By Tom Sellar
By Emily Warner
By R.C. Baker
By Alexis Soloski
By Alexis Soloski
By R. C. Baker
By Alexis Soloski
By Tom Sellar
Tom Friedman has never been in a Documenta or a Whitney Biennial; you never see him posing seductively in those glossy magazine spreads, nor has he gotten the Dia or Parketttreatment. He's as intriguing as Charles Ray, who has been afforded just about the whole nine yards, though Friedman's ideas are less integrated into his work. A prolific tinkerer who has made more than 150 works in 10 years, Friedman is more involved with step-by-step visual thinking, and shies away from "major" pieces. Ray is first and last a sculptor; he dumbfounds you. Friedman, though he works in sculpture, is essentially a phenomenologist who can carry you away; his work is ephemeral, an ongoing experiment.
Originally from St. Louis, Friedman, 35, lives in Massachusetts, away from any art scene. He's always worked at a high level, but his fifth solo exhibition at Feature surpasses his previous marks. Going beyond obsession, quirkiness, mind-boggling cleverness, and extreme labor intensiveness, his art has acquired a richer, more serendipitous, multidimensional quality.
Friedman's exhibitions always build on certain themes and subthemes, so pieces play off and feed on one another. The works here include a superenlarged dollar bill, a similarly beefed-up cereal box, a line drawing suspended in space like a spiderweb, a little clump of colored Styrofoam balls, and, in something of a first, a showstopper: a life-sized paper replica of the mutilated artist himself in a pool of paper blood. Here, Friedman considers the metathemes of multiplication, magnification, visibility, and mortality, with subthemes of paper and drawing.
Three caterpillar things made from the artist's hair and placed high on the walls like Artschwager's famous blips announce one of his intermittent fascinations: insects (he has made tiny flies, ladybugs, spiders, and dragonflies). Insects present Friedman with paradigms that nature has already turned inside out; they move and socialize in alien ways, their skeletons can be on the outside, their mere presence can provoke creepiness or intrigue. These artificial bugs seem to move through Feature like foreign intelligences, inspecting things from unique and uniquely unknowable angles. I think they are stand-ins for the artist, who also tries to see things in fresh ways.
Friedman loves putting everyday materials to eccentric use. He's worked with bubble gum, pubic hair, pick-up sticks, feces, toothpicks, laundry detergent, and Life Savers. He once exhibited an empty pedestal that had been cursed by a witch. Here, his materials are more conventional (mainly paper, polystyrene, and Styrofoam), though there's one drawing made of an intricate network of spider legs glued to a piece of paper. Scientific, funny, exquisite, and strange, it's like a Sol LeWitt by way of a little boy plucking the legs off an arachnid. More uncanny is a four-foot-high ghost sculpture of the artist, rendered in a brickwork of sugar cubes. A light dusting of sugar on the floor suggests this miniature golempart man, part kachinais simultaneously in formation and degenerating.

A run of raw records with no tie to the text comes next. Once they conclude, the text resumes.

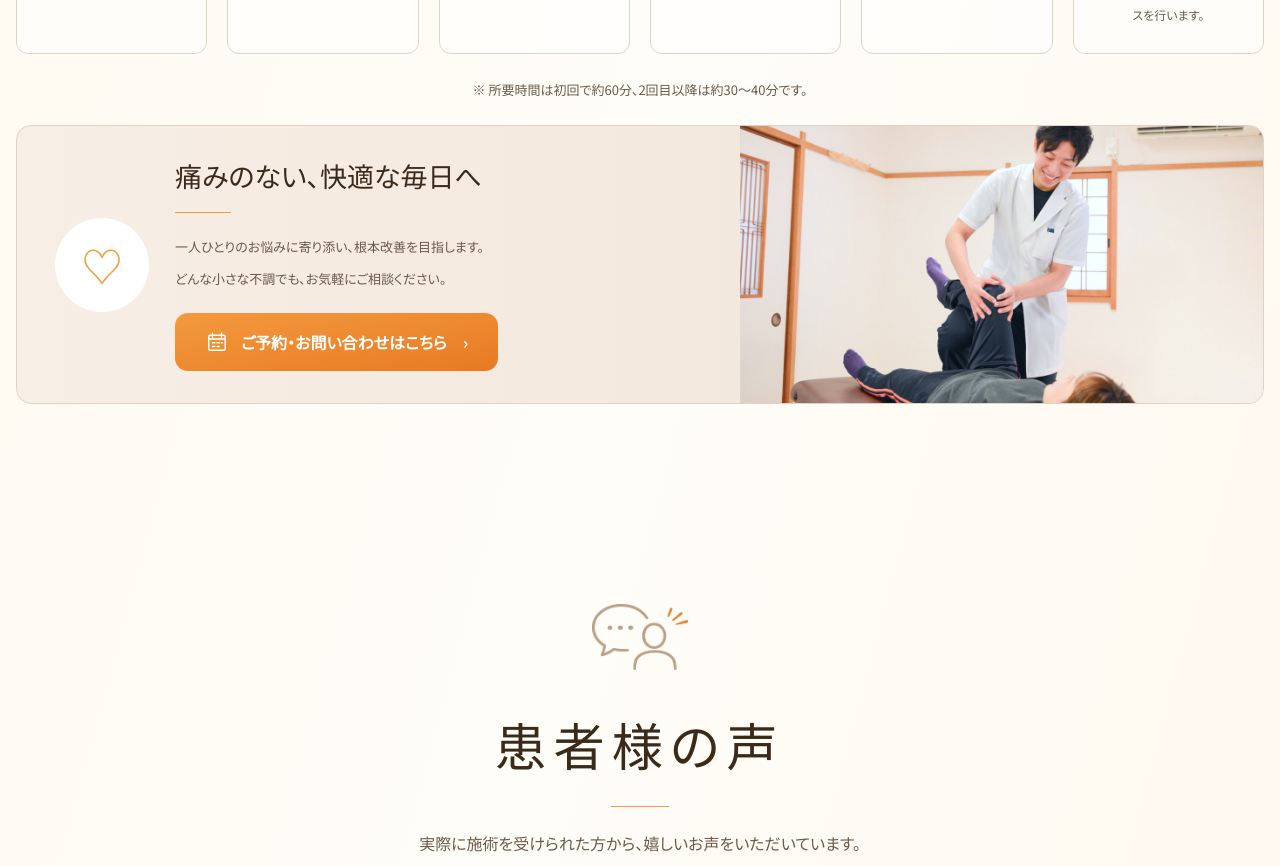
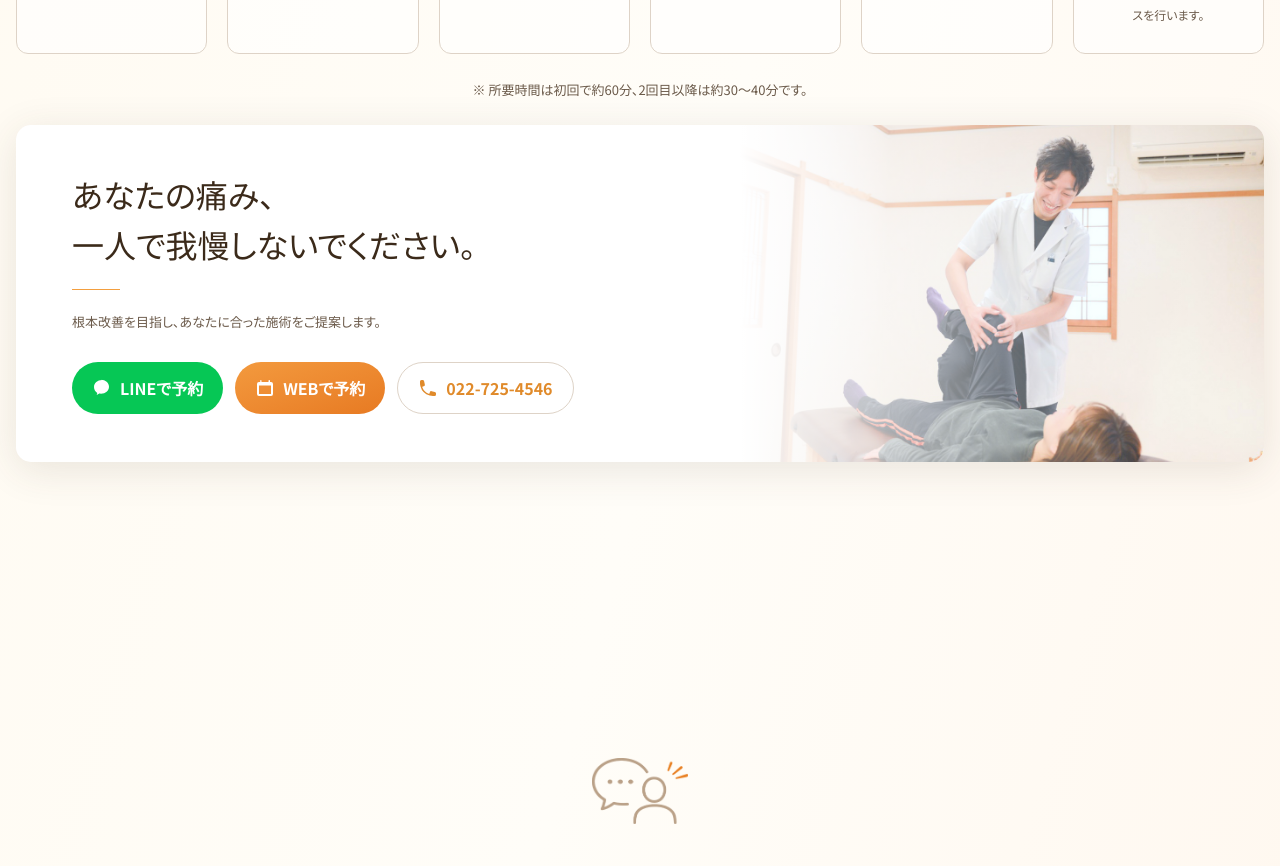
Before and after one commit to yuu-zen-org/akatsuki-seitai, a Next.js app: page / in a window 1280 px wide. Shown: the part 4220-5086 px from the top of the page. Built offline with nearby package versions, Linux system fonts and the light colour scheme.

Commit message:
fix: FlowSection CTAを新デザインに統一、症状詳細ページのCTA重複を解消
Co-Authored-By: Claude Sonnet 4.6 <noreply@anthropic.com>

```diff
--- a/src/app/symptoms/[slug]/page.tsx
+++ b/src/app/symptoms/[slug]/page.tsx
@@ -3,7 +3,6 @@ import Image from "next/image";
 import Link from "next/link";
 import { notFound } from "next/navigation";
 import { BackgroundBlurs } from "@/components/ui/BackgroundBlurs";
-import { CtaSection } from "@/components/sections/CtaSection";
 import { PageHeader } from "@/components/ui/PageHeader";
 import { RelatedSection, type RelatedPage } from "@/components/sections/RelatedSection";
 import { JsonLd } from "@/components/ui/JsonLd";
@@ -206,8 +205,6 @@ export default async function SymptomDetailPage({
 
           {/* ── 関連ページ ── */}
           <RelatedSection pages={relatedPages} />
-
-          <CtaSection />
         </div>
       </div>
     </main>
--- a/src/components/sections/FlowSection.tsx
+++ b/src/components/sections/FlowSection.tsx
@@ -1,7 +1,7 @@
 import Image from "next/image";
-import Link from "next/link";
 import { flowSteps } from "@/data/flow";
 import { FlowCarousel } from "./FlowCarousel";
+import { CtaSection } from "./CtaSection";
 
 export function FlowSection() {
   return (
@@ -57,38 +57,7 @@ export function FlowSection() {
           ※ 所要時間は初回で約60分、2回目以降は約30〜40分です。
         </p>
 
-        <div className="hidden lg:grid overflow-hidden rounded-[15px] border border-border-light bg-gradient-to-r from-[#f7eee5] to-[#f1e4d8] lg:grid-cols-[58%_42%]">
-          <div className="flex items-center gap-[26px] p-8 lg:p-[32px_38px] max-[720px]:flex-col max-[720px]:items-start max-[720px]:p-[28px_20px]">
-            <div className="grid h-[94px] w-[94px] flex-shrink-0 place-items-center rounded-full bg-white text-[42px] text-primary max-[720px]:h-[72px] max-[720px]:w-[72px]">
-              ♡
-            </div>
-            <div>
-              <h3 className="font-mincho text-[27px] font-normal">痛みのない、快適な毎日へ</h3>
-              <span className="mt-[13px] mb-[18px] block h-px w-14 bg-primary" />
-              <p className="text-[13px] leading-8 text-text-light">
-                一人ひとりのお悩みに寄り添い、根本改善を目指します。
-                <br />
-                どんな小さな不調でも、お気軽にご相談ください。
-              </p>
-              <Link
-                href="/contact"
-                className="mt-[18px] inline-flex min-h-[58px] items-center gap-3 rounded-[13px] bg-gradient-to-br from-[#f39a3e] to-[#e77a22] px-[30px] font-bold text-white"
-              >
-                <svg aria-hidden="true" className="size-6" fill="none" viewBox="0 0 32 32">
-                  <rect height="20" rx="2" stroke="currentColor" strokeWidth="2" width="22" x="5" y="7" />
-                  <path d="M10 4v6M22 4v6M5 12h22M10 17h3M16 17h3M22 17h1M10 22h3M16 22h3" stroke="currentColor" strokeLinecap="round" strokeWidth="2" />
-                </svg>
-                ご予約・お問い合わせはこちら　›
-              </Link>
-            </div>
-          </div>
-          <div
-            className="min-h-[250px] bg-cover bg-center max-[720px]:min-h-[210px]"
-            role="img"
-            aria-label="明るく清潔な施術室"
-            style={{ backgroundImage: "url(/images/top/flow-cta.jpg)" }}
-          />
-        </div>
+        <CtaSection />
       </div>
     </section>
   );
```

Friedman, who once said he liked to build things "from the atom up," does nearly this in the terrific cat-sized cluster made of tiny painted Styrofoam balls. Looking at this irregular mass pulls you into a honeycombed universe; it's like a piece of rogue DNA or sloughed-off skin. Nearby, a small mazelike cube made from a discontinuous grid of blue polystyrene suggests a matrix of minimalist space being formed, broken apart, and reconfigured.

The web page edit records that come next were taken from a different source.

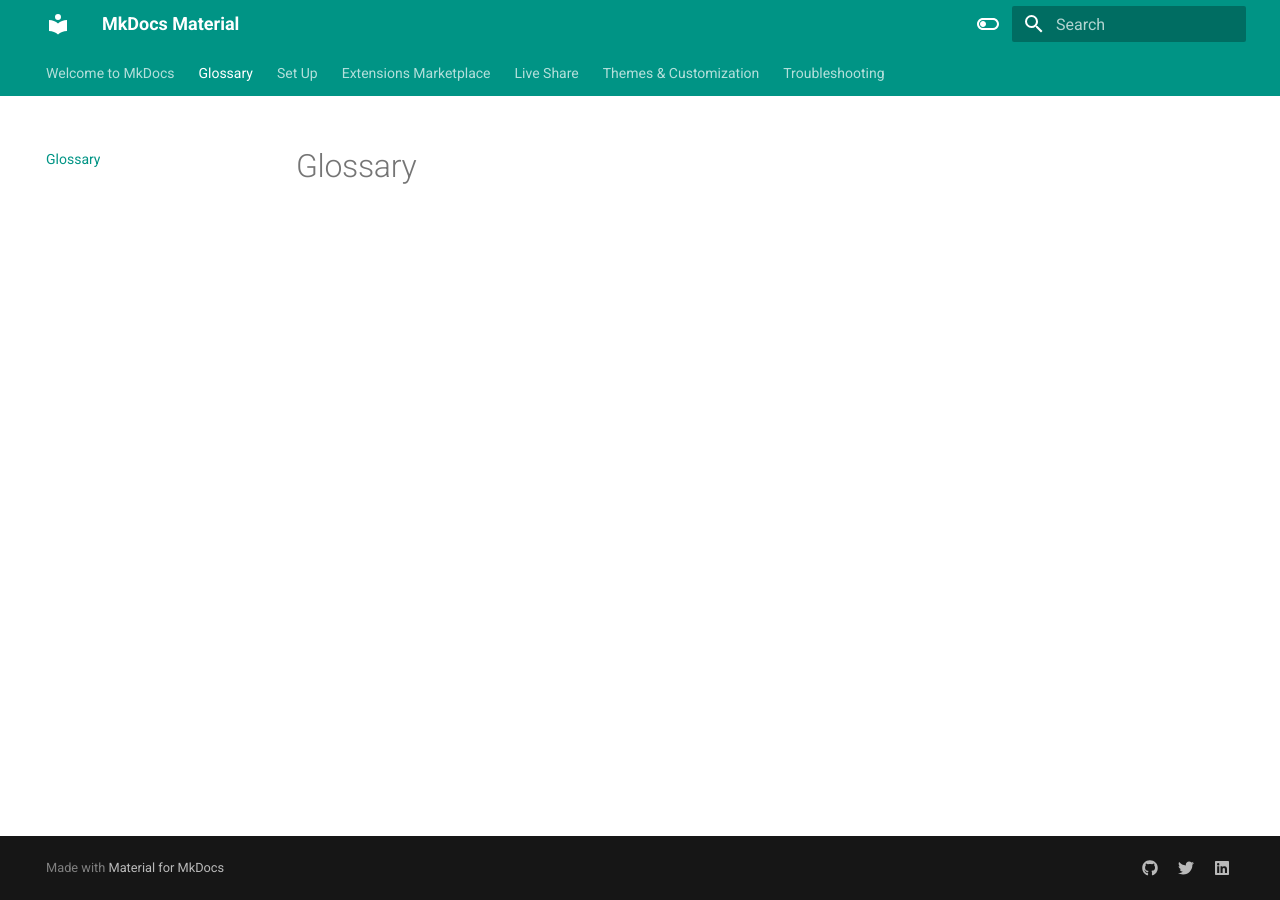
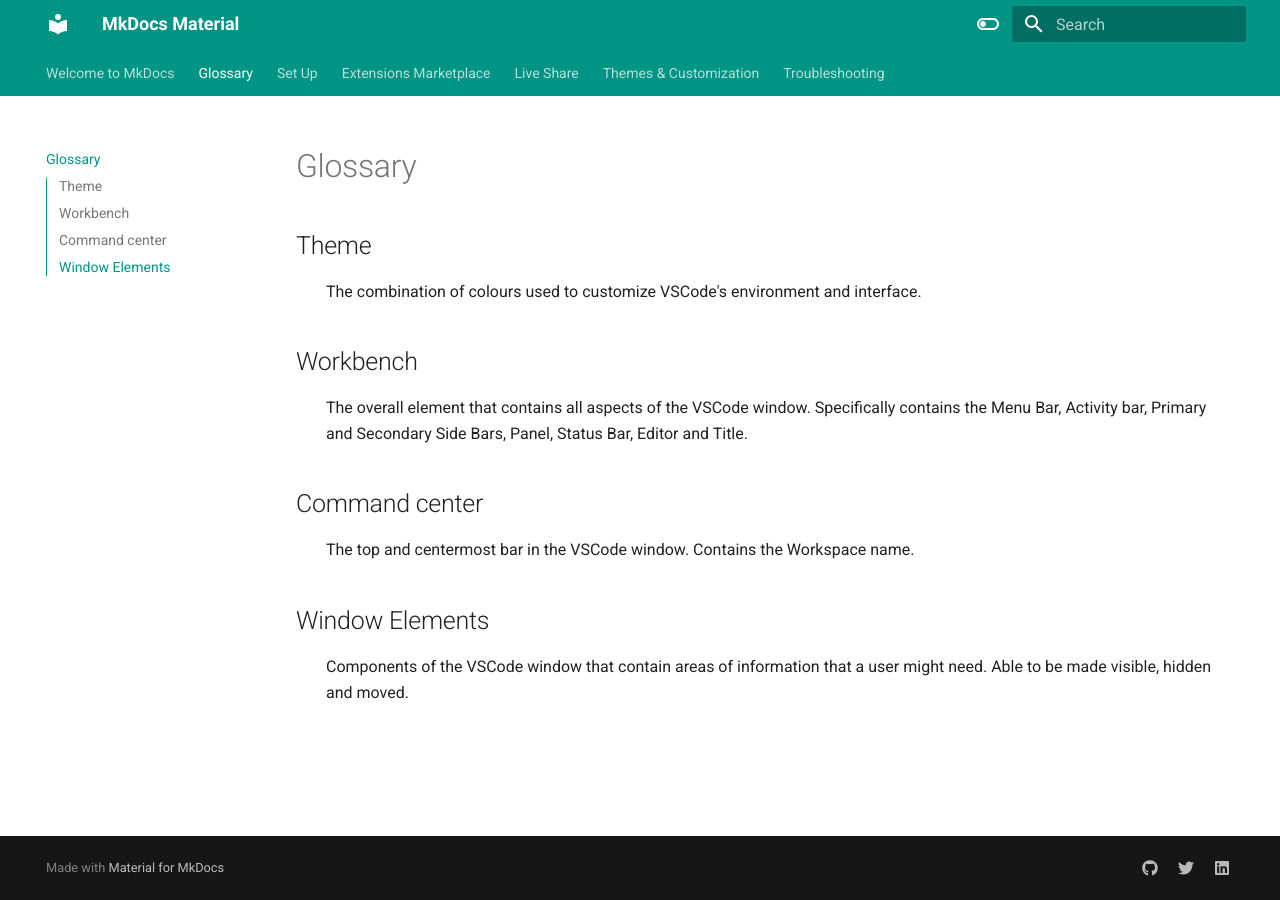
Before and after one commit to allison-dahan/mkdocs-material, an MkDocs documentation site: the page built from docs/GlossaryAllison.md, in a window 1280 px wide. Built offline with MkDocs 1.6.1 and Material for MkDocs 9.7.7, drawn with Linux system fonts in a browser that asks for light colours.

Commit message:
christine glossary

```diff
--- a/docs/GlossaryAllison.md
+++ b/docs/GlossaryAllison.md
@@ -1 +1,17 @@
 # Glossary
+
+## Theme
+
+: The combination of colours used to customize VSCode's environment and interface.
+
+## Workbench
+
+: The overall element that contains all aspects of the VSCode window. Specifically contains the Menu Bar, Activity bar, Primary and Secondary Side Bars, Panel, Status Bar, Editor and Title.
+
+## Command center
+
+: The top and centermost bar in the VSCode window. Contains the Workspace name.
+
+## Window Elements
+
+: Components of the VSCode window that contain areas of information that a user might need. Able to be made visible, hidden and moved.
```
Also changed, not shown: docs/Task4Christine.md (+0 -19 lines).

In the alarming construction-paper rendition of the artist exploded and collapsed, Friedman looks at space in ways he never has before. Like the aftermath of a horrible accident, a mangled figure lies ripped to shreds, one leg bent back, the other separated and lying close by. The tibia and fibula are broken; you can see the twisted knee joint and femur. Entrails tumble out, and the heartwith aorta still attachedspills from the yawning chest cavity onto the floor. The jaw is blown off, the left hand is missing, a gray mass of brains is exposed through the shattered skull. Details include muscle, skin, tendons, hair, blue jeans ripped apart, jockey shorts, hiking boots still on the feet, the shoelaces undone. Mortality haunts this fragile piece; fascination guides the eye. I was transfixed by it. Echoing Vesalius's extraordinary 16th-century anatomical drawings, arts-and-crafts paper projects, World War II and police evidence photographs, the Scarecrow in The Wizard of Oz, a piñata, a medical model, and Duane Hanson's 1967 motorcycle crash, this sensational sculpture is a tour de force.

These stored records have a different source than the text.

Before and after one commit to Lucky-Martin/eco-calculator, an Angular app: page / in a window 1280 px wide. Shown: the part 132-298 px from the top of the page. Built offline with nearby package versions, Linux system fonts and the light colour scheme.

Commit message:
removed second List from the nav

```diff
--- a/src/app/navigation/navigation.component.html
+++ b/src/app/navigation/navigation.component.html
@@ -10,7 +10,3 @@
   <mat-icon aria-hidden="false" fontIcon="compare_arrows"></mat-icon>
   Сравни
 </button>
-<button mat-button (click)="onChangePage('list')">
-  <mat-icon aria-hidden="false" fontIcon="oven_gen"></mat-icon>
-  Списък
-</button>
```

Friedman is now thinking about life in the elaborate ways he thinks about materials, and considering the human body in much more emotional terms. Moving away from lightness or one-liners, he's taking his art to a more human place. For longtime observers, this is akin to watching a prodigy grow up without losing his particular precocious genius.